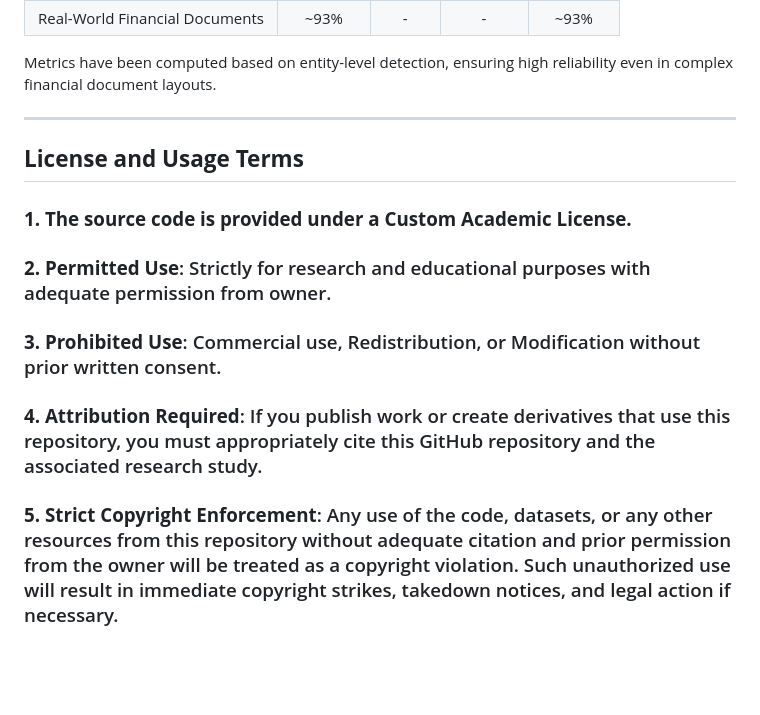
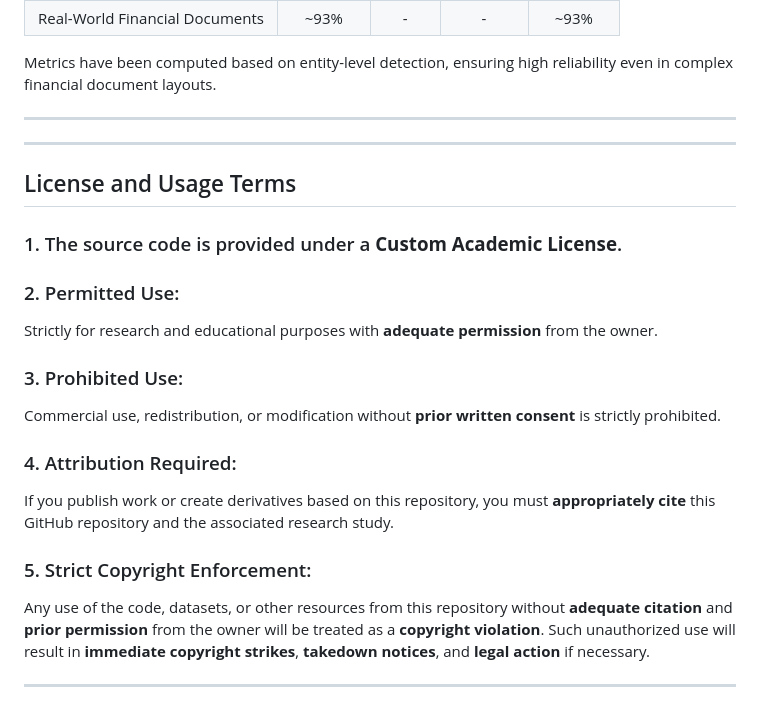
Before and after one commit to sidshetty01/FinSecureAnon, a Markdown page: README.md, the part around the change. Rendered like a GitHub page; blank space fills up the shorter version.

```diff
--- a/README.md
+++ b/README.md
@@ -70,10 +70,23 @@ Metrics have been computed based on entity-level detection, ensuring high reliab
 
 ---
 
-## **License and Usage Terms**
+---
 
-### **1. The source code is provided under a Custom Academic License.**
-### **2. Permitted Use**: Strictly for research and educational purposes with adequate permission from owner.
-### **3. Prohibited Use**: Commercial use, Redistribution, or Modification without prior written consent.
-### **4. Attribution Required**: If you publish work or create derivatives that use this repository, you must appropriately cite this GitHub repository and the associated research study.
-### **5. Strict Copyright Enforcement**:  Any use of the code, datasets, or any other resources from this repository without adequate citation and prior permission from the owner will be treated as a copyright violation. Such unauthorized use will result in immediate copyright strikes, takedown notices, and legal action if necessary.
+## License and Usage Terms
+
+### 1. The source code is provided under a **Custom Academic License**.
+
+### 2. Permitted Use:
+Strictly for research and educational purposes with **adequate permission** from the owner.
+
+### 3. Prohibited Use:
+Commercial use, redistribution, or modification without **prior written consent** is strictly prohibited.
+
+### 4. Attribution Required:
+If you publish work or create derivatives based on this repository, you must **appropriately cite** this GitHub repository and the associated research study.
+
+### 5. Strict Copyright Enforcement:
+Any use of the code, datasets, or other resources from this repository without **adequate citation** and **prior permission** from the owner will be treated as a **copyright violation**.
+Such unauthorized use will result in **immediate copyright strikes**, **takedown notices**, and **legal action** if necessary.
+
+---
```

+ + +

*TASK OBJECTIVE:* What is needed is a count of the lines in the data that contain the word "README"; please give it and no other words.

*REPLY TO THE EXERCISE:* 3